▸ **What you have to do**: Pull each line holding the word "HollywoodMovies" from the data.

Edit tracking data
Start of Block

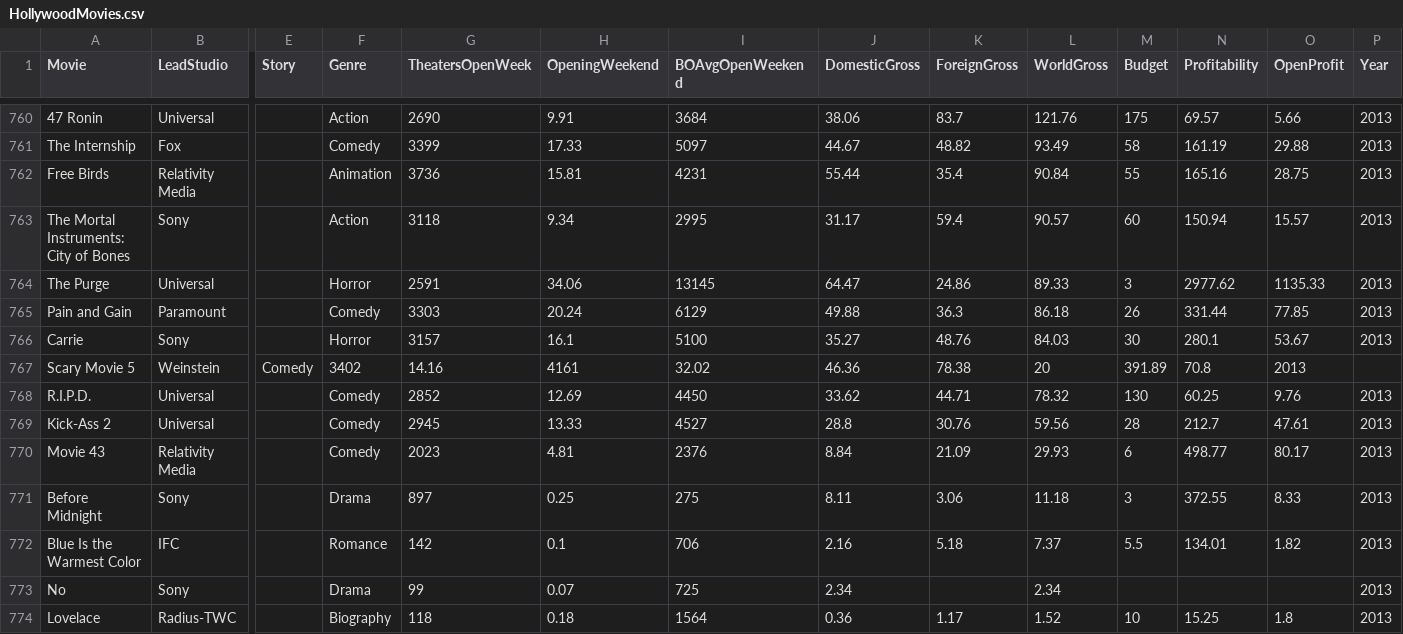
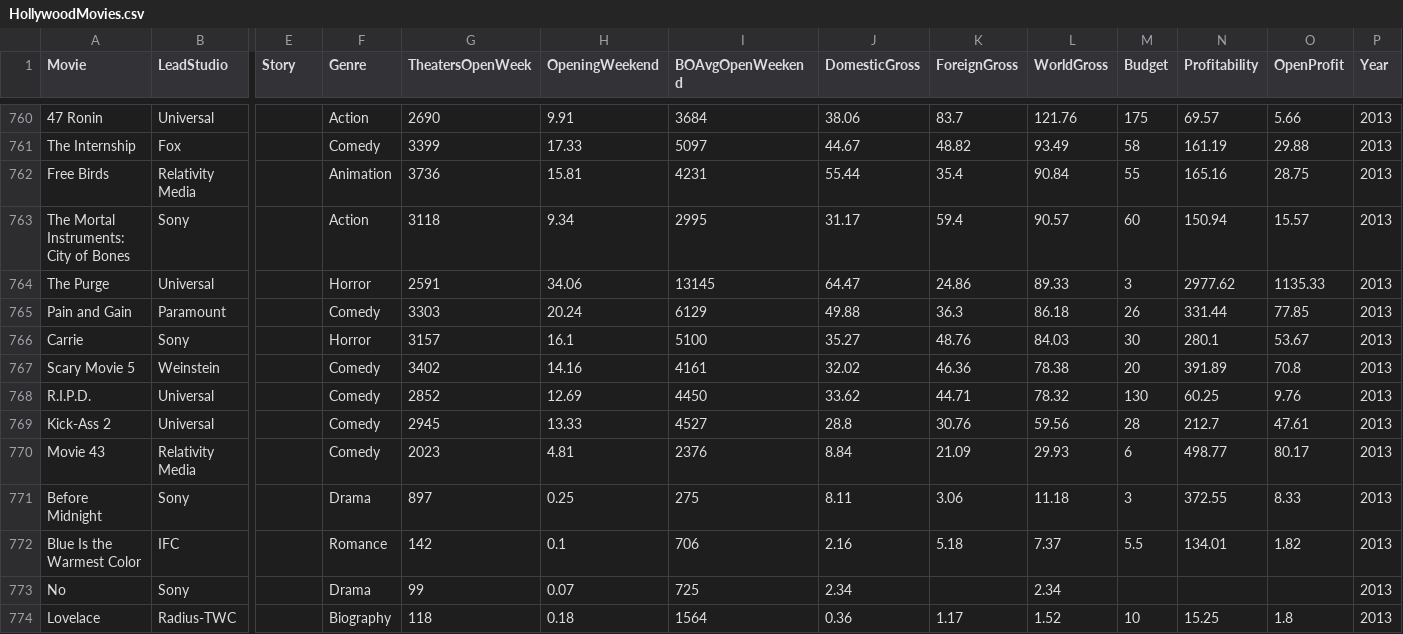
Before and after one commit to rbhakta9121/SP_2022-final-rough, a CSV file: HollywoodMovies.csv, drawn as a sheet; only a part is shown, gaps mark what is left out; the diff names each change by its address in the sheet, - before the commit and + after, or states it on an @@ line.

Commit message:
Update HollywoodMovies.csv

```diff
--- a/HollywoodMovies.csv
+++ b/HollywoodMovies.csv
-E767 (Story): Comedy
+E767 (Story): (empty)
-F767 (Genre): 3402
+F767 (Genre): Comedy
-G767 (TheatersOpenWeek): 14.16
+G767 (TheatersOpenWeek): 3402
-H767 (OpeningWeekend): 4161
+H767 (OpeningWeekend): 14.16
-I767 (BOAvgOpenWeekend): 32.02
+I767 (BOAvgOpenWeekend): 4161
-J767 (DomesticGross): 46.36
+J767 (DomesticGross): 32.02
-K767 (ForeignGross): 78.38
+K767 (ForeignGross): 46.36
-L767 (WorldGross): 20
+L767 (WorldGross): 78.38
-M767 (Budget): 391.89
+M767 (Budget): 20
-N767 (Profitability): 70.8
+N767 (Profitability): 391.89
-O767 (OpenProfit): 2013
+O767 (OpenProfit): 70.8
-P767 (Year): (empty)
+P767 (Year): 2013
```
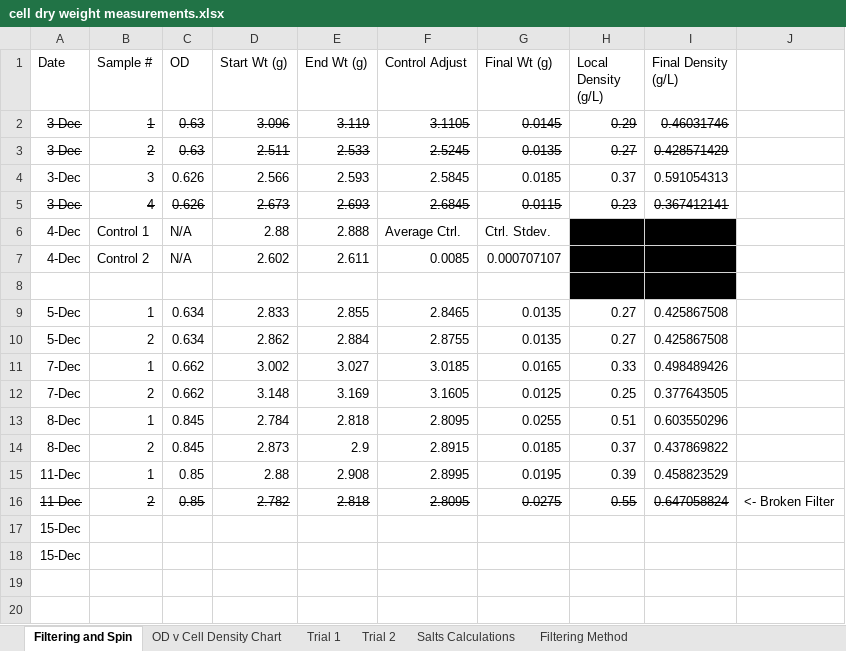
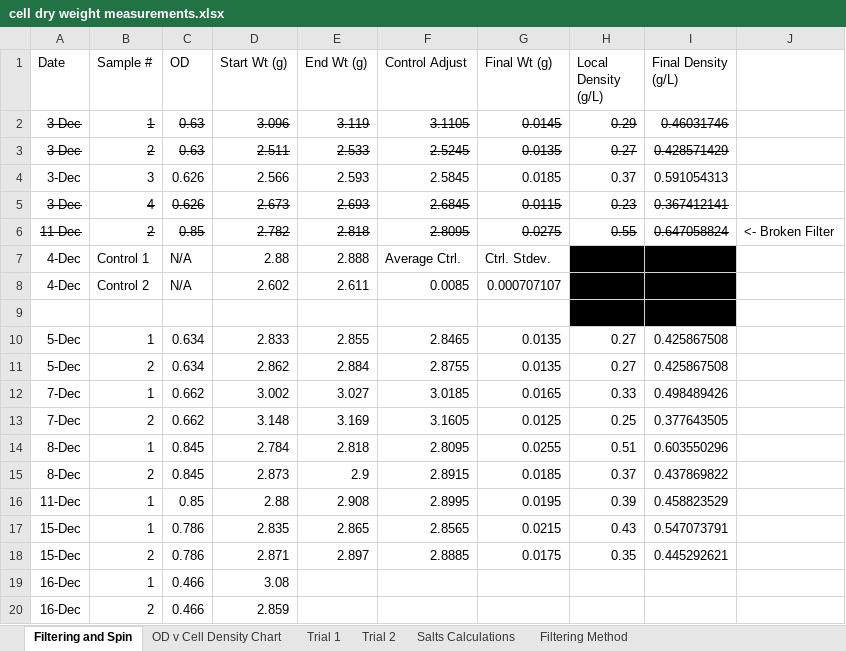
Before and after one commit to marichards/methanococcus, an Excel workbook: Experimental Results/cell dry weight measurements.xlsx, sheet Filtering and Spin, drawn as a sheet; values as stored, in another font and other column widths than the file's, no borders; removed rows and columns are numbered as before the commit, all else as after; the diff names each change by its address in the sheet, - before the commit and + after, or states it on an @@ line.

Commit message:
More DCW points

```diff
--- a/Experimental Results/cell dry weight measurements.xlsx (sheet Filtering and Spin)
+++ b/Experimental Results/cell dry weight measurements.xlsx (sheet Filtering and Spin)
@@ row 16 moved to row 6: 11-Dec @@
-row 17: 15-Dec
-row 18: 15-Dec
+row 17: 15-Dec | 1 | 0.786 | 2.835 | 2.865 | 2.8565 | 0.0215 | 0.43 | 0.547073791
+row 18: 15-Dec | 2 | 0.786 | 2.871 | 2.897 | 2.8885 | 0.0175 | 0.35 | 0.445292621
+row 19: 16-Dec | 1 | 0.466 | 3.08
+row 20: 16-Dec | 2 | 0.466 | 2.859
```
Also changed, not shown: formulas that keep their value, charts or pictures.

End of Block

▸ **Reply**:
Before and after one commit to rbhakta9121/SP_2022-final-rough, a CSV file: HollywoodMovies.csv, drawn as a sheet; only a part is shown, gaps mark what is left out; the diff names each change by its address in the sheet, - before the commit and + after, or states it on an @@ line.
Update HollywoodMovies.csv
--- a/HollywoodMovies.csv
+++ b/HollywoodMovies.csv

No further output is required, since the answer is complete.